Home Wine Kitchen replaced Nosh. - Amanda Woytus
Amanda Woytus
Home Wine Kitchen replaced Nosh.

The product of chef Cassy Vires, formerly of Ernesto's Wine Bar (2730 McNair Avenue; 314-664-4511) and contributor to Feast, and her husband, Josh Renbarger, Home Wine Kitchen (7322 Manchester Road, Maplewood; 314-802-7676) is the newest eatery to hit the Maplewood strip, taking up shop in the space that used to be the neighborhood bistro Nosh.

Gut Check dropped in on the restaurant's soft open, which was pretty well attended; proceeds from the night benefited Discovering Options' IronKids program.

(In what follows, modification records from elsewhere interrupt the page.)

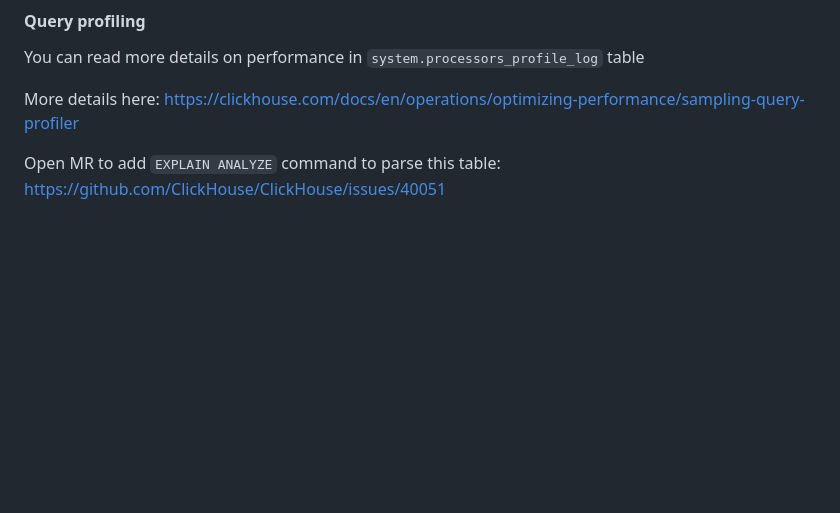
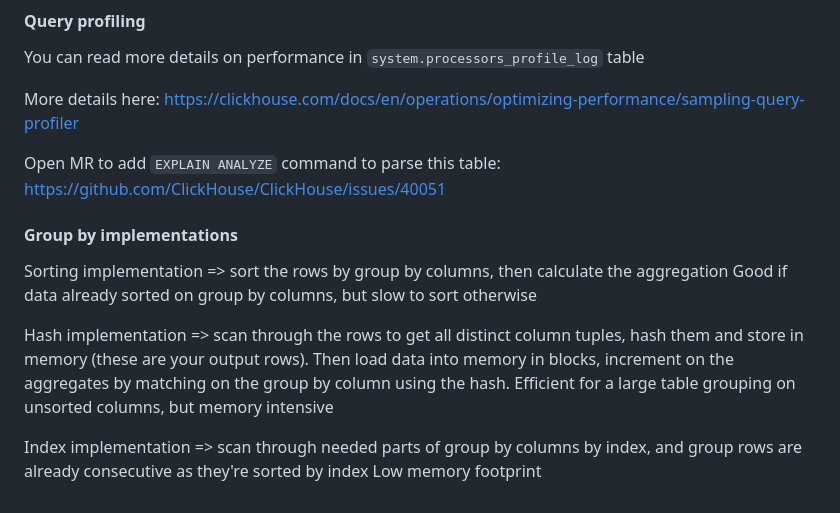
Before and after one commit to yumium/tech_notes, a Markdown page: ClickHouse.md, the part around the change. Rendered like a GitHub page; blank space fills up the shorter version.

```diff
--- a/ClickHouse.md
+++ b/ClickHouse.md
@@ -1519,3 +1519,15 @@ You can read more details on performance in `system.processors_profile_log` tabl
 More details here: https://clickhouse.com/docs/en/operations/optimizing-performance/sampling-query-profiler
 
 Open MR to add `EXPLAIN ANALYZE` command to parse this table: https://github.com/ClickHouse/ClickHouse/issues/40051
+
+
+#### Group by implementations
+
+Sorting implementation => sort the rows by group by columns, then calculate the aggregation
+Good if data already sorted on group by columns, but slow to sort otherwise
+
+Hash implementation => scan through the rows to get all distinct column tuples, hash them and store in memory (these are your output rows). Then load data into memory in blocks, increment on the aggregates by matching on the group by column using the hash.
+Efficient for a large table grouping on unsorted columns, but memory intensive
+
+Index implementation => scan through needed parts of group by columns by index, and group rows are already consecutive as they're sorted by index
+Low memory footprint
```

The idea behind Home Wine Kitchen is a simple one: After moving to St. Louis, Vires and Renbarger regularly invited friends over for dinner at their home, and the pair wanted to translate that feeling into a restaurant. "We want the restaurant to feel like you're eating dinner at our house," Renbarger says.

With a mission to serve elevated comfort food, the restaurant strikes a nice balance between casual and sophisticated; we sat on simple stools at a butcher paper-covered high-top table and stared at a wine list a mile long. (A member of Home's staff later joked that we could lean on the wall if balancing on the stools after drinking wine proved too difficult.)

Risotto made with tomato confit. - Amanda Woytus
Amanda Woytus
Risotto made with tomato confit.

Home Wine Kitchen's décor is understated and neutral: dark-colored walls, track lighting, tan curtains hanging on the big front window. The cheese and charcuterie menu is splashed on the wall, but minimalism is definitely the restaurant's look, which puts the focus on the food and wine.

And, oh, the wine list! Gone are the days of choosing a vino based on price. Wines are $8 a glass, and dropping $30 will buy you the bottle, so you can pick something based on taste and not the constraints of your wallet. People tend to choose the middle-priced wine so they don't look cheap or pretentious in front of others, says Renbarger. "People are nervous to try new things, especially to spend money," he says. "But wine is as much a part of the meal as your starts, your meat, your vegetables." The line pricing was designed so Home's staff could help guests select the best wine for their meal, stress-free. The beer selection is also reasonably priced and helpfully divided into light-, medium- and full-bodied styles.

The small five-dish entrée portion of the menu, which will change weekly based on what looks good at the market and what Vires is excited to cook that week, ranges from $17 to $24 and includes fare such as sea scallops, pork tenderloin and risotto with Parmesan, basil, pine nuts and tomato confit that our vegetarian table split. With a salad and a side of red potatoes cooked with rosemary, lemon and garlic, it was more than enough to fill the two of us.

Salad with red grapes and goat cheese. - Amanda Woytus
Amanda Woytus
Salad with red grapes and goat cheese.

Starters include a soup of the day (pea consommé), various salads, steamed clams and a dish disguised with the moniker "milk and cookies," which turned out to be Parmesan discs with soured goat's milk. Home Wine Kitchen's sides, such as asparagus, braised beets and red potatoes are meant to be shared family-style, a strategy that works well if you're looking for something small to enjoy with your drink. We had to skip dessert, but scanning the menu revealed a red wine caramel, chocolate cake and panna cotta made with rhubarb, if you wanted to indulge after dinner.